• [EXERCISE GOAL] Reproduce the data below word for word, setting aside any picture it holds.

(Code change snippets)
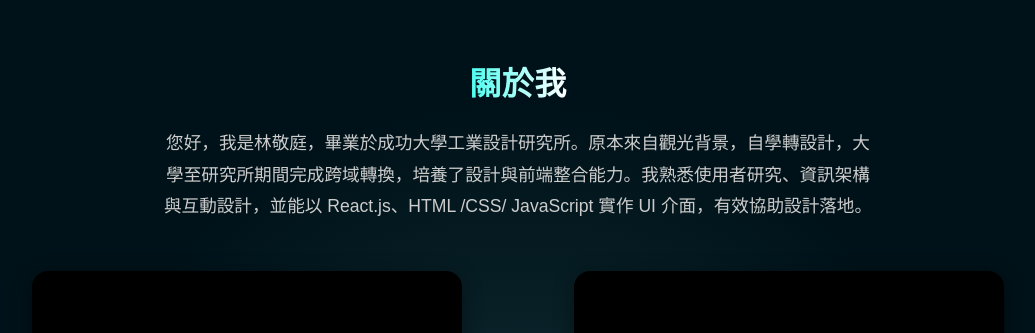
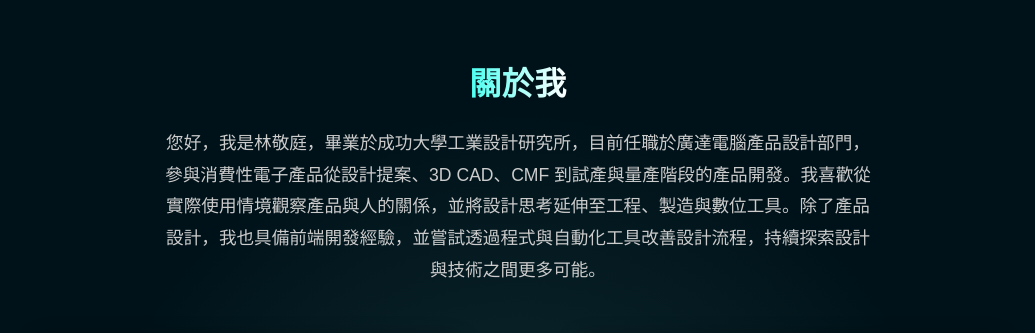
Before and after one commit to ScottLinxplore/LinxploreResume, a React (Vite) app: page / in a window 1280 px wide. Shown: the part 880-1213 px from the top of the page, without its empty margins (122-1157 px from the left). Built offline with nearby package versions, Linux system fonts and the light colour scheme.

Commit message:
Update About.jsx

```diff
--- a/src/components/About.jsx
+++ b/src/components/About.jsx
@@ -105,8 +105,7 @@ function About() {
     <section id="about" className="about-section" data-aos="fade-up">
       <h2 className="about-title">關於我</h2>
       <p className="about-description">
-        您好，我是林敬庭，畢業於成功大學工業設計研究所。原本來自觀光背景，自學轉設計，大學至研究所期間完成跨域轉換，培養了設計與前端整合能力。我熟悉使用者研究、資訊架構與互動設計，並能以
-        React.js、HTML /CSS/ JavaScript 實作 UI 介面，有效協助設計落地。
+        您好，我是林敬庭，畢業於成功大學工業設計研究所，目前任職於廣達電腦產品設計部門，參與消費性電子產品從設計提案、3D CAD、CMF 到試產與量產階段的產品開發。我喜歡從實際使用情境觀察產品與人的關係，並將設計思考延伸至工程、製造與數位工具。除了產品設計，我也具備前端開發經驗，並嘗試透過程式與自動化工具改善設計流程，持續探索設計與技術之間更多可能。
       </p>
 
       <div className="card-grid">
```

• [TASK SOLUTION]
Before and after one commit to ScottLinxplore/LinxploreResume, a React (Vite) app: page / in a window 1280 px wide. Shown: the part 880-1213 px from the top of the page, without its empty margins (122-1157 px from the left). Built offline with nearby package versions, Linux system fonts and the light colour scheme.

Commit message:
Update About.jsx

```diff
--- a/src/components/About.jsx
+++ b/src/components/About.jsx
@@ -105,8 +105,7 @@ function About() {
     <section id="about" className="about-section" data-aos="fade-up">
       <h2 className="about-title">關於我</h2>
       <p className="about-description">
-        您好，我是林敬庭，畢業於成功大學工業設計研究所。原本來自觀光背景，自學轉設計，大學至研究所期間完成跨域轉換，培養了設計與前端整合能力。我熟悉使用者研究、資訊架構與互動設計，並能以
-        React.js、HTML /CSS/ JavaScript 實作 UI 介面，有效協助設計落地。
+        您好，我是林敬庭，畢業於成功大學工業設計研究所，目前任職於廣達電腦產品設計部門，參與消費性電子產品從設計提案、3D CAD、CMF 到試產與量產階段的產品開發。我喜歡從實際使用情境觀察產品與人的關係，並將設計思考延伸至工程、製造與數位工具。除了產品設計，我也具備前端開發經驗，並嘗試透過程式與自動化工具改善設計流程，持續探索設計與技術之間更多可能。
       </p>
 
       <div className="card-grid">
```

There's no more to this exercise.